For years the answer was generally work or at a conference or through tennis or charities that I work with. Lately, however, the answer has been online. After the third or fourth time this happened he looked at me oddly and asked “So you haven’t actually met this person?” My answer was simple, not in person but I know them. Again, I got the look and a declaration, “Online friendships aren’t real.” He says this with all seriousness as if it is a pronouncement from on high.
At the time, I ignored him and went my merry way. However, as often happens with me, several days later my internal DVR rewound the question and I reflected on it. Are online friends real? Could he be right (perish the thought)? Are these connections I have made online somehow false? I put the thought away, filed in my mind under “conversations with myself for another day.”
For several weeks those questions stayed safely tucked in that internal file cabinet. Then one day while out for my morning run my brain, in it’s infinite wisdom, decided to have a conversation with itself. Today’s topic: are online friends real? This is sort of how it went:
What about all of those people you chat with on twitter? You know the ones you share inappropriate crushes with that your IRL friends wouldn’t quite understand. Are they friends?
Well those are twitter friends, it’s a public forum I don’t really know all that much about them. And I don’t put personal details on twitter. I don’t put the kidlet on there or the current legal spouse’s name. And that says something because CLSs name would go over big on twitter. So I guess they fall under the category acquaintances.

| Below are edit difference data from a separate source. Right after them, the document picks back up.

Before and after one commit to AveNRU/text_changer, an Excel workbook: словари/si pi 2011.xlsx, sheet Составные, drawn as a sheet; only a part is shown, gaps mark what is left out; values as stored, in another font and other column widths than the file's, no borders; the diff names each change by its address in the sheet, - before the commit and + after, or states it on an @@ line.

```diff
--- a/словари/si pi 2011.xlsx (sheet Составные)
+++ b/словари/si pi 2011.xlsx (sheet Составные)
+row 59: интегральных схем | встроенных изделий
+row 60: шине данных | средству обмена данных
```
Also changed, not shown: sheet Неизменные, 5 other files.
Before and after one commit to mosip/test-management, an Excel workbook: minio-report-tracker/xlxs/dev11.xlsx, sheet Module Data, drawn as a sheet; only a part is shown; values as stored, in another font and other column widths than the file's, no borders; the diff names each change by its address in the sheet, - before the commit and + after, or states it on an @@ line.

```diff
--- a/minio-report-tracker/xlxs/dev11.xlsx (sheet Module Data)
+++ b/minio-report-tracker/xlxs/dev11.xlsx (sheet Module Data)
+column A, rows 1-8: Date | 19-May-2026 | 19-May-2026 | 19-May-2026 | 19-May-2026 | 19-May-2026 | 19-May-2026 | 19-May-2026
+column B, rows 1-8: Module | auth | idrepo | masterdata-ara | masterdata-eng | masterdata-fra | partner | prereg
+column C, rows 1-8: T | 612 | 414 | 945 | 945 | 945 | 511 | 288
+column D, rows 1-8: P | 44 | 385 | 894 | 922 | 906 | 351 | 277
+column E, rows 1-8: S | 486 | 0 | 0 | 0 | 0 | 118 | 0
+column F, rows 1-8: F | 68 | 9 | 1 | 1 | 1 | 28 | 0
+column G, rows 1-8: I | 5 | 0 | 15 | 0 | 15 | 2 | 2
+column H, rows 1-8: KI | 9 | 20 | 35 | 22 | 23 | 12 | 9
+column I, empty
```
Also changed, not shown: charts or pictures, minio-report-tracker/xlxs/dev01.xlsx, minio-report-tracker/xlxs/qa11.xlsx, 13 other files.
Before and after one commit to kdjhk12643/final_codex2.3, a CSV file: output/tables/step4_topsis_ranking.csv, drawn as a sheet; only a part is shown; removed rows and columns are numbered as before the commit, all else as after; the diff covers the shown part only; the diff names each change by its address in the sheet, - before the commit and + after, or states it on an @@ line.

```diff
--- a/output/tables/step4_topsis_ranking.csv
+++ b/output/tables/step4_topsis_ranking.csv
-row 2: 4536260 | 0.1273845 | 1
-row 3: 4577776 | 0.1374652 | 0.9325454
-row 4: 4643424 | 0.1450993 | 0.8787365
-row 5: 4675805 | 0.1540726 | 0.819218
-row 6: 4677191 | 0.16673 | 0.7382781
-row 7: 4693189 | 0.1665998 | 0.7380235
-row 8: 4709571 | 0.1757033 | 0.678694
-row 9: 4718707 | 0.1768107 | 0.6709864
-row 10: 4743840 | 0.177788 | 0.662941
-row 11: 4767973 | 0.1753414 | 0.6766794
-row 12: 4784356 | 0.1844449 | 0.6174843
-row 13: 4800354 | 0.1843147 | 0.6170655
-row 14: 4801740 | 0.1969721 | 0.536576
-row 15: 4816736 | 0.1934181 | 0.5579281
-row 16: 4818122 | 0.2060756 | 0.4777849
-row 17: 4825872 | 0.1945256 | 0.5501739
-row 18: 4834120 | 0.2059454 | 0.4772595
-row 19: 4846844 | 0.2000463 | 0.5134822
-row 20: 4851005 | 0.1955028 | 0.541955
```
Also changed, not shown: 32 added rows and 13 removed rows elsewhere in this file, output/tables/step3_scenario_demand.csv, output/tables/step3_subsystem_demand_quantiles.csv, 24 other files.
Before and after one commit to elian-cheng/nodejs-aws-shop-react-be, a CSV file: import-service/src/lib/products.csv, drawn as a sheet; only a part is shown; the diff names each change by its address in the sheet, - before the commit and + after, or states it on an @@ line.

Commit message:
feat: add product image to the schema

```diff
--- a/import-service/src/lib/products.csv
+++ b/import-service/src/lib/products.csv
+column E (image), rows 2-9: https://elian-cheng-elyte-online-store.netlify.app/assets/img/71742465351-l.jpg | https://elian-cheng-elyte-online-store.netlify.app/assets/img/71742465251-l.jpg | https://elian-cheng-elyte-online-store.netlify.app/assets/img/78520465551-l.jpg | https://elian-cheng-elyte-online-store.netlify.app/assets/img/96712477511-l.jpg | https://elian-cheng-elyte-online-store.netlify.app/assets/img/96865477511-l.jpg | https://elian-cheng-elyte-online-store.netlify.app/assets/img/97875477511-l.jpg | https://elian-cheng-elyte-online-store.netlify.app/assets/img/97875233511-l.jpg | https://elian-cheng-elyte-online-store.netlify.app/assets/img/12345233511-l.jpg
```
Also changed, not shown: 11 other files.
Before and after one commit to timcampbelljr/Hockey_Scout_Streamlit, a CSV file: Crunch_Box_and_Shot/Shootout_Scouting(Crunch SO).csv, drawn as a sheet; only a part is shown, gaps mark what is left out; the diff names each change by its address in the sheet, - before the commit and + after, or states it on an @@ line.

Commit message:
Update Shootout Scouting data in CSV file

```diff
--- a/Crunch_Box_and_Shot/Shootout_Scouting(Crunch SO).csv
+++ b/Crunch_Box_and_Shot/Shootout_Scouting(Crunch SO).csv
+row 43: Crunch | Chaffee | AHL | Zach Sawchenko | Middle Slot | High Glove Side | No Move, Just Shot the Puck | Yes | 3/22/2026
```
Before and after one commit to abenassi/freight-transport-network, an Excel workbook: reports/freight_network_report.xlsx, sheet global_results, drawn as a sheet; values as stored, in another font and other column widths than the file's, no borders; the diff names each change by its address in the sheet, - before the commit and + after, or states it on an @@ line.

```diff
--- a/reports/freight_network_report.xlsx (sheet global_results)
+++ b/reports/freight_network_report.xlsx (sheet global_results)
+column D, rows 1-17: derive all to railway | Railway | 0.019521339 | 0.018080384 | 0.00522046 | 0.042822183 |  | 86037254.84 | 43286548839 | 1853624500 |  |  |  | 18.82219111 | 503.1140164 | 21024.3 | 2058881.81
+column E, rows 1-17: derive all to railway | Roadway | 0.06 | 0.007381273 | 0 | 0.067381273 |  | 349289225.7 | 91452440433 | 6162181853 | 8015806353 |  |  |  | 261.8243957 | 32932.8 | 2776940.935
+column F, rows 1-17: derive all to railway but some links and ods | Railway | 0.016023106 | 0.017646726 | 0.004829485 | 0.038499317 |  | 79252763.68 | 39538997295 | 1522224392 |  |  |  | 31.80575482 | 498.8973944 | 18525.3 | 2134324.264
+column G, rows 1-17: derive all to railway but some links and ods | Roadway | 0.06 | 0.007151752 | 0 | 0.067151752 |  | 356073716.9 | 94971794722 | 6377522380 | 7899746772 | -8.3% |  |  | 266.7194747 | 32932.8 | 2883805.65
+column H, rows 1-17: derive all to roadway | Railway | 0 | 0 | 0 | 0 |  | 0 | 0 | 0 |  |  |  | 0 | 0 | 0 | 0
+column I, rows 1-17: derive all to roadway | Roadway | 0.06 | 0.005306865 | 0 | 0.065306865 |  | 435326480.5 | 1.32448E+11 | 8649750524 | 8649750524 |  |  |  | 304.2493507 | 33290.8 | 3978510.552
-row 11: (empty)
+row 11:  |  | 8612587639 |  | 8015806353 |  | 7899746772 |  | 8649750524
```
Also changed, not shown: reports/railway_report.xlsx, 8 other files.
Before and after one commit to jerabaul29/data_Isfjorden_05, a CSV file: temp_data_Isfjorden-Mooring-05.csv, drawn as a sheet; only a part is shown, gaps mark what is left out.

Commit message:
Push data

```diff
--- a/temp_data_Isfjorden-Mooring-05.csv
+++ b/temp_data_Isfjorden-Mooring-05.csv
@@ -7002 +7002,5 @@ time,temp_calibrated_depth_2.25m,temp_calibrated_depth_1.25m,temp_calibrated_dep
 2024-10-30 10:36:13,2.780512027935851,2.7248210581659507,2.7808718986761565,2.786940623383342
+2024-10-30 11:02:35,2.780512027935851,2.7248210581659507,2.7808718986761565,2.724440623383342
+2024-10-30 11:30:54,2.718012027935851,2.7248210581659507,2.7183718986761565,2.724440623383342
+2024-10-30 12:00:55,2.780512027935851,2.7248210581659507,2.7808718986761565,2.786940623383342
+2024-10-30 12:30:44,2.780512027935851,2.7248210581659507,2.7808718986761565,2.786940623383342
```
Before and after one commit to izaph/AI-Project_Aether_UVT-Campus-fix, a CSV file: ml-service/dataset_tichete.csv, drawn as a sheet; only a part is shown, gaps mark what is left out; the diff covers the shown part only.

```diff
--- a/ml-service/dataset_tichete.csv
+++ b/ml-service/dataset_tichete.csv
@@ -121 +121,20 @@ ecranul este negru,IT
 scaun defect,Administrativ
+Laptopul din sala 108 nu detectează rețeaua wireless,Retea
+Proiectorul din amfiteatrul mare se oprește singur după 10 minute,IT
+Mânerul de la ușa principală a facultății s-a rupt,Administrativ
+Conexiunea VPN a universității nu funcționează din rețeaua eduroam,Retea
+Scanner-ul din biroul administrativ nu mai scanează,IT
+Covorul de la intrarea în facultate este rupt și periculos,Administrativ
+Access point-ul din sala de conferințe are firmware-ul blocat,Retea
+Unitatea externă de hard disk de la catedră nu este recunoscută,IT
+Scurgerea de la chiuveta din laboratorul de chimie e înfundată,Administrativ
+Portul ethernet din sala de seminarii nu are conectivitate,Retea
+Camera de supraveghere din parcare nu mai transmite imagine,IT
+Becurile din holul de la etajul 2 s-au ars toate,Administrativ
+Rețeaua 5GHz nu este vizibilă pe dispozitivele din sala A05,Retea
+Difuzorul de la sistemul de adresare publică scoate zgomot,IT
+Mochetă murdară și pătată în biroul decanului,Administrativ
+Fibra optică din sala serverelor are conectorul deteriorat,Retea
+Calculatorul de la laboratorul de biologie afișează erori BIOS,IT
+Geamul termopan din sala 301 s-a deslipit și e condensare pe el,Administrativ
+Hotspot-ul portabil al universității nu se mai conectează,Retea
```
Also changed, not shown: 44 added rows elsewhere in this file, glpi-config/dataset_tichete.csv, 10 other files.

What about the ones you connected with on Facebook?
Well those are ones that are closer to the inner circle. I might like to go to dinner with those people if we lived in the same town, maybe have a drink or two, ok maybe 10.
Really, so what about the one’s you PM with or the ones who have your mobile number and you text with or even chat with?
Well maybe they are friend friends, so I guess they fall under a different category.
And what about those that you chat with everyday, all day?
Hey, whose side are you on anyway?
I’m your brain so I guess I’m on your side.
The conversation continued for a bit longer and here is where my brain and I ended. Online friendships are real. In an ever changing world that gets smaller even as I type this, the way we define friends and friendship is constantly evolving.
I am blessed to have people in my life that I have known since birth. Friends that I have made at every stage of my life. But lately, I am even more blessed to have made rewarding and enriching connections with people online. Those friendships started from a random tweet while at a play in London, from a mutual love of a certain dark haired actor (who shall remain nameless) to a love of running (OK not so much love for me but a necessity). But regardless of how they started, these friendships make me laugh out loud (daily most times), make me cry, make me think, make me feel every range of emotion known to man. We celebrate each other’s small victories, bust our metaphorical balls when we do something truly stupid, share our stories, encourage and lift each other up. How is that not friendship?
While I acknowledge the whimsical nature of online friendships, I am equally certain that one or two (maybe even three or four) of these ladies will be a part of my life for the rest of my life. I won’t call them out because they know who they are. Eventually I will meet them IRL. If I’m lucky they won’t be serial killers. If I’m really lucky they will be even more spectacular in person. Fingers crossed!